Recent discoveries of new large DNA viruses reveal high diversity in their morphologies, genetic repertoires, and replication strategies. Here, we report the novel features of medusavirus, a large DNA virus newly isolated from hot spring water in Japan. Medusavirus, with a diameter of 260?nm, shows a T=277 icosahedral capsid with unique spherical-headed spikes on its surface. It has a 381-kb genome encoding 461 putative proteins, 86 of which have their closest homologs in Acanthamoeba, whereas 279 (61%) are orphan genes. The virus lacks the genes encoding DNA topoisomerase II and RNA polymerase, showing that DNA replication takes place in the host nucleus, whereas the progeny virions are assembled in the cytoplasm. Furthermore, the medusavirus genome harbored genes for all five types of histones (H1, H2A, H2B, H3, and H4) and one DNA polymerase, which are phylogenetically placed at the root of the eukaryotic clades. In contrast, the host amoeba encoded many medusavirus homologs, including the major capsid protein.
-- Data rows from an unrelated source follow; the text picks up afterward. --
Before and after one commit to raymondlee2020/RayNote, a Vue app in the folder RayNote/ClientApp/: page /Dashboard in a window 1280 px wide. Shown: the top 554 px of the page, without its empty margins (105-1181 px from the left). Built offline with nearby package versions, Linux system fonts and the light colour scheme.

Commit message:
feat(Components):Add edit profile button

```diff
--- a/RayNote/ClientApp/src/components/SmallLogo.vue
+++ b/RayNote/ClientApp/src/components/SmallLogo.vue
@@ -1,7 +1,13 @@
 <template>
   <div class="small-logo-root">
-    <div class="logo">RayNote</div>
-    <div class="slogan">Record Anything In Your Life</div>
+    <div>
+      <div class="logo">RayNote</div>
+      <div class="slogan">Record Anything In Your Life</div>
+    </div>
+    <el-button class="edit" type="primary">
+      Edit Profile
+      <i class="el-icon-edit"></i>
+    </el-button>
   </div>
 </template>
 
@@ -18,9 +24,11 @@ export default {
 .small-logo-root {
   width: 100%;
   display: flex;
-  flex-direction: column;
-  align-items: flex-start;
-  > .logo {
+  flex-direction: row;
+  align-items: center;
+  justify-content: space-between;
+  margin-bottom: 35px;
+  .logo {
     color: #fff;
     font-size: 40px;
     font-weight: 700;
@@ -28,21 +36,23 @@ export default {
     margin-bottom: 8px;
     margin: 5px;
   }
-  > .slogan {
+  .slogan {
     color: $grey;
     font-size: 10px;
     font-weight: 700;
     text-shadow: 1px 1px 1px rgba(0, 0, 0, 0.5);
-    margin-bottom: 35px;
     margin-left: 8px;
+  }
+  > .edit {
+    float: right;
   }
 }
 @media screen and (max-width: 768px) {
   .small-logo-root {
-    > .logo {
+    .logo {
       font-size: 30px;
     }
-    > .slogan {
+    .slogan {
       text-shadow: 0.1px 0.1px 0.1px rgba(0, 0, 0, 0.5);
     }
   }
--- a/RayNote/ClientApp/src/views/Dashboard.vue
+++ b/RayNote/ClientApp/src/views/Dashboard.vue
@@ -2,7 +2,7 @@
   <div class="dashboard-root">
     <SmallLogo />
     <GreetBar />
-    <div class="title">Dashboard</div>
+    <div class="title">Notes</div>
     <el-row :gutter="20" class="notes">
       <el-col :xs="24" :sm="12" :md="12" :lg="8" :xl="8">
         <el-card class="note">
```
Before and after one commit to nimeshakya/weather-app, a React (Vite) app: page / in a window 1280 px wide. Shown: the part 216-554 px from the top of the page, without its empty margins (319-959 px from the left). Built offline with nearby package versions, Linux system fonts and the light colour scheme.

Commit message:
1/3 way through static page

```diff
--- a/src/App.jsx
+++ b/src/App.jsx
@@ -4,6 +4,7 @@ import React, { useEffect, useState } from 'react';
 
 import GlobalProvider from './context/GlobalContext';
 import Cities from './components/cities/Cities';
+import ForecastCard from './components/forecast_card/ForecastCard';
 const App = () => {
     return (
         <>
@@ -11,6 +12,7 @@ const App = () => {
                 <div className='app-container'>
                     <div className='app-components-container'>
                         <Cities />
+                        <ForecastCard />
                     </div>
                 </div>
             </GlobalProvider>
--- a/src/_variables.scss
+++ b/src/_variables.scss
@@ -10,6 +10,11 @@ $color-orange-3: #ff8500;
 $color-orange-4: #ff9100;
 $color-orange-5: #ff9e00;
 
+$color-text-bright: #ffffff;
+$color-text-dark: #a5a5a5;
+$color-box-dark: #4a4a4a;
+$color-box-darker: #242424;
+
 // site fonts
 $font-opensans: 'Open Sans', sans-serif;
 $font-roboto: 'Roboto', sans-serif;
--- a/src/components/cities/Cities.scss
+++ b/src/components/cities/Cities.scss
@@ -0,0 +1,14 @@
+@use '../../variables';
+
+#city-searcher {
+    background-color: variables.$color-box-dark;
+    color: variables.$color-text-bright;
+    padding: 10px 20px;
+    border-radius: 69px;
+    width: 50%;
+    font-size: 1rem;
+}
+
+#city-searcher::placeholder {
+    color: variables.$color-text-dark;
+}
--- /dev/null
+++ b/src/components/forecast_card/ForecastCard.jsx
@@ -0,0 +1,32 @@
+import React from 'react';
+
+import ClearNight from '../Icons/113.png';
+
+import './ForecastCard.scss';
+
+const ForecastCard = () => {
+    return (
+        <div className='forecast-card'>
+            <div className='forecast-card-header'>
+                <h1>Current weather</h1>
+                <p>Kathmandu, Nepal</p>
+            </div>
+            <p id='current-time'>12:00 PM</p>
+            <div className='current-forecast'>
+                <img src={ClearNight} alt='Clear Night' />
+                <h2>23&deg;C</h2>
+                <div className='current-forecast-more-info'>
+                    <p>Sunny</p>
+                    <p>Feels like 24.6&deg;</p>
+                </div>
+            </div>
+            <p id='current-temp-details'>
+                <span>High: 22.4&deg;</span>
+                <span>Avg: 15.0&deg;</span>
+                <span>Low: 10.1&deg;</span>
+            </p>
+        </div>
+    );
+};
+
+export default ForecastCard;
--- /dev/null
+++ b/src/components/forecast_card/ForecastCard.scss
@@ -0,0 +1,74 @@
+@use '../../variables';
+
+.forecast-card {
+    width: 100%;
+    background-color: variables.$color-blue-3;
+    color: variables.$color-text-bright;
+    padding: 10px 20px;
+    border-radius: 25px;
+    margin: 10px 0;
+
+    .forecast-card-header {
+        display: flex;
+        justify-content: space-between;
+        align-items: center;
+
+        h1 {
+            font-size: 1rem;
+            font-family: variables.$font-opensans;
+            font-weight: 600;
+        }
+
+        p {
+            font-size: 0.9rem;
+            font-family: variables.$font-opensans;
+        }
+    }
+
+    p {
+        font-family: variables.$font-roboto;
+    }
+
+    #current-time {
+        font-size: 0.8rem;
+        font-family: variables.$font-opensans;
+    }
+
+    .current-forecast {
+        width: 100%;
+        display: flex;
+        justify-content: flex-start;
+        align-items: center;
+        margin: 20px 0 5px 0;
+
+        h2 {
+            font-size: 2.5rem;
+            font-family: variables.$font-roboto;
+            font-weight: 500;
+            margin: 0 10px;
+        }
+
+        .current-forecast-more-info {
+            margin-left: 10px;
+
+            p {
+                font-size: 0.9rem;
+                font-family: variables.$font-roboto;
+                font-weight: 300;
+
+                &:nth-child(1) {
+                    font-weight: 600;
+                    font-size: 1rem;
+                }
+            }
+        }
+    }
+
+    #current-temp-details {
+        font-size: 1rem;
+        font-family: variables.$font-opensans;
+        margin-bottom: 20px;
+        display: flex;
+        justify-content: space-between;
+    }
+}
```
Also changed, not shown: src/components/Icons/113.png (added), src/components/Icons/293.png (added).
These facts strongly suggested that amoebae are indeed the most promising natural hosts of medusavirus, and that lateral gene transfers have taken place repeatedly and bidirectionally between the virus and its host since the early stage of their coevolution. Medusavirus reflects the traces of direct evolutionary interactions between the virus and eukaryotic hosts, which may be caused by sharing the DNA replication compartment and by evolutionarily long lasting virus-host relationships. Based on its unique morphological characteristics and phylogenomic relationships with other known large DNA viruses, we propose that medusavirus represents a new family, MedusaviridaeIMPORTANCE We have isolated a new nucleocytoplasmic large DNA virus (NCLDV) from hot spring water in Japan, named medusavirus. This new NCLDV is phylogenetically placed at the root of the eukaryotic clades based on the phylogenies of several key genes, including that encoding DNA polymerase, and its genome surprisingly encodes the full set of histone homologs. Furthermore, its laboratory host, Acanthamoeba castellanii, encodes many medusavirus homologs in its genome, including the major capsid protein, suggesting that the amoeba is the genuine natural host from ancient times of this newly described virus and that lateral gene transfers have repeatedly occurred between the virus and amoeba. These results suggest that medusavirus is a unique NCLDV preserving ancient footprints of evolutionary interactions with its hosts, thus providing clues to elucidate the evolution of NCLDVs, eukaryotes, and virus-host interaction. Based on the dissimilarities with other known NCLDVs, we propose that medusavirus represents a new viral family, Medusaviridae.Copyright © 2019 Yoshikawa et al.
Journal: Journal of virology